Before-and-after change data
•••••

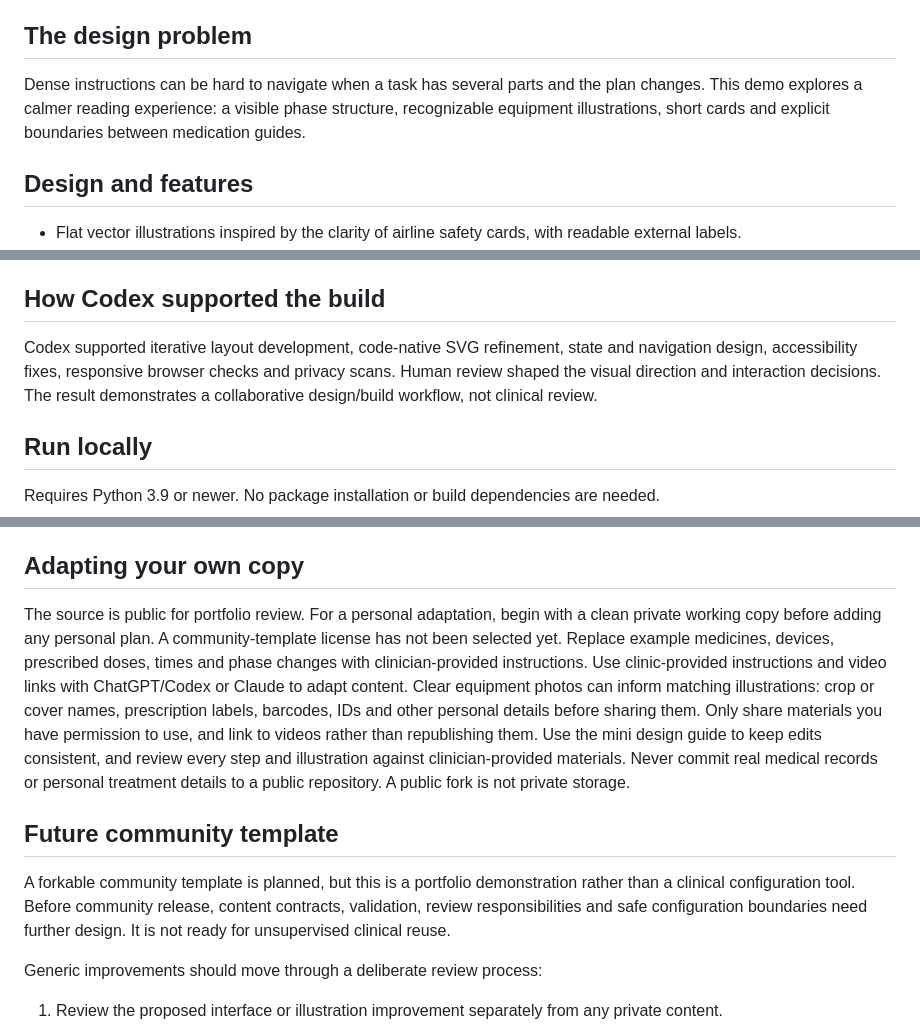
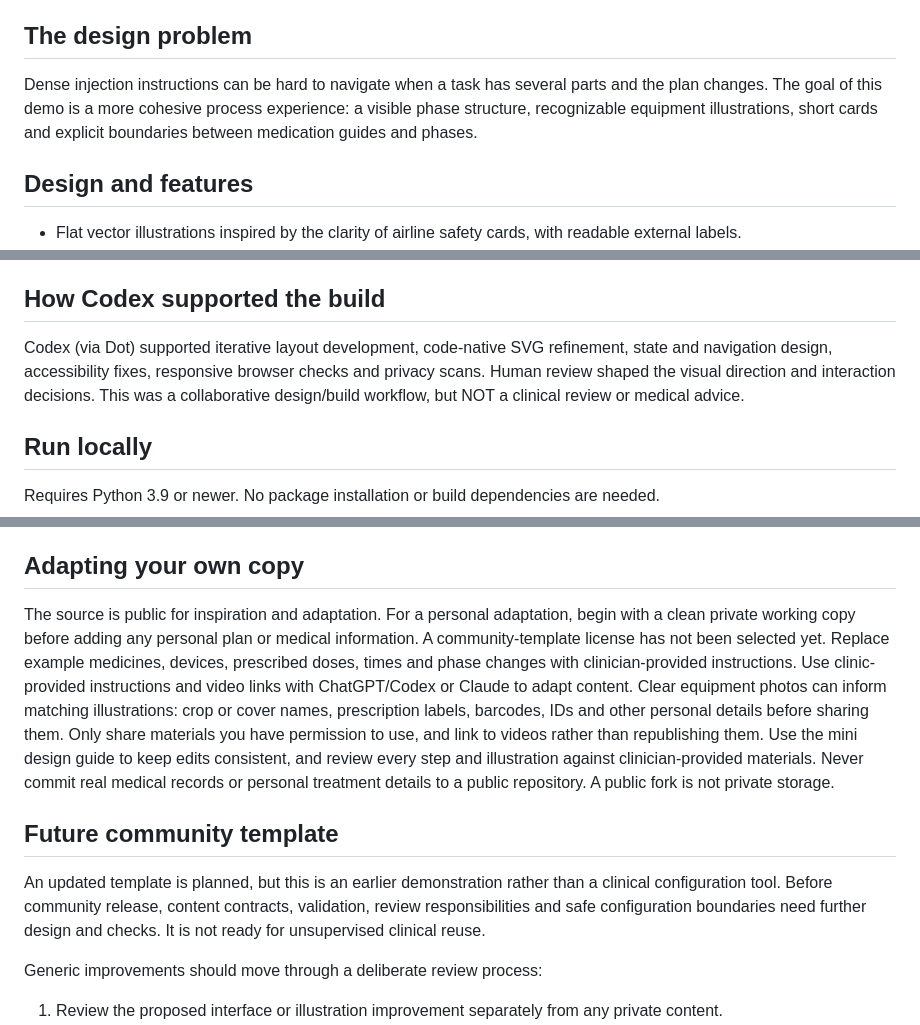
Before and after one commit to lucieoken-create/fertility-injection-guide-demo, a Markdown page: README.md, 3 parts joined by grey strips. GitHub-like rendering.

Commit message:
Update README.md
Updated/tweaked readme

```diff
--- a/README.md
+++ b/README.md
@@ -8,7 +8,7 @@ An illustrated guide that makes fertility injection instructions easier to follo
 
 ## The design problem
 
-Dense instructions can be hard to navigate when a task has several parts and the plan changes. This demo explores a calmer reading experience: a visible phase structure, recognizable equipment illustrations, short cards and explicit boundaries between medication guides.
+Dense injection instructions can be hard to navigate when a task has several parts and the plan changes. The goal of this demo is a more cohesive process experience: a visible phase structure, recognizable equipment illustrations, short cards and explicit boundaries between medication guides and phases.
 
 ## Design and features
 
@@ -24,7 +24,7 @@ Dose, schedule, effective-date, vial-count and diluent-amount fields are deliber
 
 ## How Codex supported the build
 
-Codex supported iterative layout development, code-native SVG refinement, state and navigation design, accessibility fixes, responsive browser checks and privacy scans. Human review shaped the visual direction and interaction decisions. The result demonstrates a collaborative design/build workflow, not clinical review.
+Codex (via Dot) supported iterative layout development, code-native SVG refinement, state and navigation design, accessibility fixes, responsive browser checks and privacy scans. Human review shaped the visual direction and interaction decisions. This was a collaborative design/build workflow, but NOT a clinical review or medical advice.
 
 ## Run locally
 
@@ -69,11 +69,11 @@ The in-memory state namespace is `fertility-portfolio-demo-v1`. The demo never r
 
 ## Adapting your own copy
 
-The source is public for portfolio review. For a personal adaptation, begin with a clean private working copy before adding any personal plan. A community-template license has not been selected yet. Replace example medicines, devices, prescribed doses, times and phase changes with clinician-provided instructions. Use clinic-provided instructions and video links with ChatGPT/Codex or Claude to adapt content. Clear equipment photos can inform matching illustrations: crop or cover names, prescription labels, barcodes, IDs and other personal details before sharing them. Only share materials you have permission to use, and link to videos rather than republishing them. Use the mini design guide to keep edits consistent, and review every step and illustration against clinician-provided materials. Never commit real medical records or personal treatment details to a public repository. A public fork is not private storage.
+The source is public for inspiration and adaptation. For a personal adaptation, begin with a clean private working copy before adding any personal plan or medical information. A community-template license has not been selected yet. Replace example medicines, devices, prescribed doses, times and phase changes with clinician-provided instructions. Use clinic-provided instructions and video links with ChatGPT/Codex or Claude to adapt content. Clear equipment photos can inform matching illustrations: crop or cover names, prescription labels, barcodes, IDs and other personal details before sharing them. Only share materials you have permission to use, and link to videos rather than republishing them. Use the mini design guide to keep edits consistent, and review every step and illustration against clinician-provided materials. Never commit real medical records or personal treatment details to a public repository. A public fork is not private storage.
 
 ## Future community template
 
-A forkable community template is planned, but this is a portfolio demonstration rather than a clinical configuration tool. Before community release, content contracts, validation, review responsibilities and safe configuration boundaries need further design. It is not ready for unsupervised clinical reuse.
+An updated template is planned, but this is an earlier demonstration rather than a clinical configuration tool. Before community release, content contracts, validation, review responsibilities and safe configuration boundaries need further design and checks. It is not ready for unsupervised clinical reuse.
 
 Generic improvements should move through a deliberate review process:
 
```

•••••

WORK TO BE COMPLETED.
Without copying any picture, write out the entries exactly.

WRITTEN RESPONSE.
Before and after one commit to lucieoken-create/fertility-injection-guide-demo, a Markdown page: README.md, 3 parts joined by grey strips. GitHub-like rendering.

Commit message:
Update README.md
Updated/tweaked readme

```diff
--- a/README.md
+++ b/README.md
@@ -8,7 +8,7 @@ An illustrated guide that makes fertility injection instructions easier to follo
 
 ## The design problem
 
-Dense instructions can be hard to navigate when a task has several parts and the plan changes. This demo explores a calmer reading experience: a visible phase structure, recognizable equipment illustrations, short cards and explicit boundaries between medication guides.
+Dense injection instructions can be hard to navigate when a task has several parts and the plan changes. The goal of this demo is a more cohesive process experience: a visible phase structure, recognizable equipment illustrations, short cards and explicit boundaries between medication guides and phases.
 
 ## Design and features
 
@@ -24,7 +24,7 @@ Dose, schedule, effective-date, vial-count and diluent-amount fields are deliber
 
 ## How Codex supported the build
 
-Codex supported iterative layout development, code-native SVG refinement, state and navigation design, accessibility fixes, responsive browser checks and privacy scans. Human review shaped the visual direction and interaction decisions. The result demonstrates a collaborative design/build workflow, not clinical review.
+Codex (via Dot) supported iterative layout development, code-native SVG refinement, state and navigation design, accessibility fixes, responsive browser checks and privacy scans. Human review shaped the visual direction and interaction decisions. This was a collaborative design/build workflow, but NOT a clinical review or medical advice.
 
 ## Run locally
 
@@ -69,11 +69,11 @@ The in-memory state namespace is `fertility-portfolio-demo-v1`. The demo never r
 
 ## Adapting your own copy
 
-The source is public for portfolio review. For a personal adaptation, begin with a clean private working copy before adding any personal plan. A community-template license has not been selected yet. Replace example medicines, devices, prescribed doses, times and phase changes with clinician-provided instructions. Use clinic-provided instructions and video links with ChatGPT/Codex or Claude to adapt content. Clear equipment photos can inform matching illustrations: crop or cover names, prescription labels, barcodes, IDs and other personal details before sharing them. Only share materials you have permission to use, and link to videos rather than republishing them. Use the mini design guide to keep edits consistent, and review every step and illustration against clinician-provided materials. Never commit real medical records or personal treatment details to a public repository. A public fork is not private storage.
+The source is public for inspiration and adaptation. For a personal adaptation, begin with a clean private working copy before adding any personal plan or medical information. A community-template license has not been selected yet. Replace example medicines, devices, prescribed doses, times and phase changes with clinician-provided instructions. Use clinic-provided instructions and video links with ChatGPT/Codex or Claude to adapt content. Clear equipment photos can inform matching illustrations: crop or cover names, prescription labels, barcodes, IDs and other personal details before sharing them. Only share materials you have permission to use, and link to videos rather than republishing them. Use the mini design guide to keep edits consistent, and review every step and illustration against clinician-provided materials. Never commit real medical records or personal treatment details to a public repository. A public fork is not private storage.
 
 ## Future community template
 
-A forkable community template is planned, but this is a portfolio demonstration rather than a clinical configuration tool. Before community release, content contracts, validation, review responsibilities and safe configuration boundaries need further design. It is not ready for unsupervised clinical reuse.
+An updated template is planned, but this is an earlier demonstration rather than a clinical configuration tool. Before community release, content contracts, validation, review responsibilities and safe configuration boundaries need further design and checks. It is not ready for unsupervised clinical reuse.
 
 Generic improvements should move through a deliberate review process:
 
```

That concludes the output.